A video released by the U.S. Department of Agriculture shows the dangerous results of a practice known as soring on horses.
The AVMA says that soring is “the harmful act of intentionally inflicting pain on Tennessee Walking Horses and other gaited breeds through the use of chemical and physical means, such as hard acrylic wedged in between a horse’s shoe pads and sole, the application irritants like kerosene or cinnamon oil, or overly tight metal hoof bands.”
Veterinarian assistants work with a variety of animals, including horses, which can be victims of painful practices like soring.
“This USDA video underscores the concern that the cruel and illegal practice of soring is still a big problem in the walking horse industry. This is why the AVMA fully supports passage of the PAST Act,” Ron DeHaven, CEO of the American Veterinary Medical Association (AVMA), said in a press release. “Despite the fact that soring has been illegal for more than 40 years under the Horse Protection Act, we are still seeing these inhumane practices inflicted on the nation’s walking horses. This new USDA video footage illustrates the need for the PAST Act to strengthen the USDA’s ability to prevent soring and the resulting suffering of the horses who are victims of this practice.”

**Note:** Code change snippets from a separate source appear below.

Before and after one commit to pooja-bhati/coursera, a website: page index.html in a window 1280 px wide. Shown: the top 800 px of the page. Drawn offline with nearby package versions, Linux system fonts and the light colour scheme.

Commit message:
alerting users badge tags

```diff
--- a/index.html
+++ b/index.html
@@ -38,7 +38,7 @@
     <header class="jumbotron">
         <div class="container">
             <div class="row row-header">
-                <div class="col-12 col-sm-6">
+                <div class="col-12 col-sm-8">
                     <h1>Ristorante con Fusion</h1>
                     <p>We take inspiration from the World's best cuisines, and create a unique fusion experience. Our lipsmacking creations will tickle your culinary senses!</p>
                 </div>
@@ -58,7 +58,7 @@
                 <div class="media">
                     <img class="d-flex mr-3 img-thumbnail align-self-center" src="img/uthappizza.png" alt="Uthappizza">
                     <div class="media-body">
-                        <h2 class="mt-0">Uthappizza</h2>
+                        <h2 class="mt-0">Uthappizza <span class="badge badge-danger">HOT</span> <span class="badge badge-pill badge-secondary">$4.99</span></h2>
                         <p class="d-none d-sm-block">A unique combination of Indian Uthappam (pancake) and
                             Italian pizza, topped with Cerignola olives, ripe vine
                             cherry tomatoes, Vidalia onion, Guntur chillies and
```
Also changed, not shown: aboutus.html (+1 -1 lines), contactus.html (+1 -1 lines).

Veterinarian professionals work to treat animals who are the victims of painful practices, but they are also on the frontline in helping to spot the symptoms of these types of problems, such as soring with horses.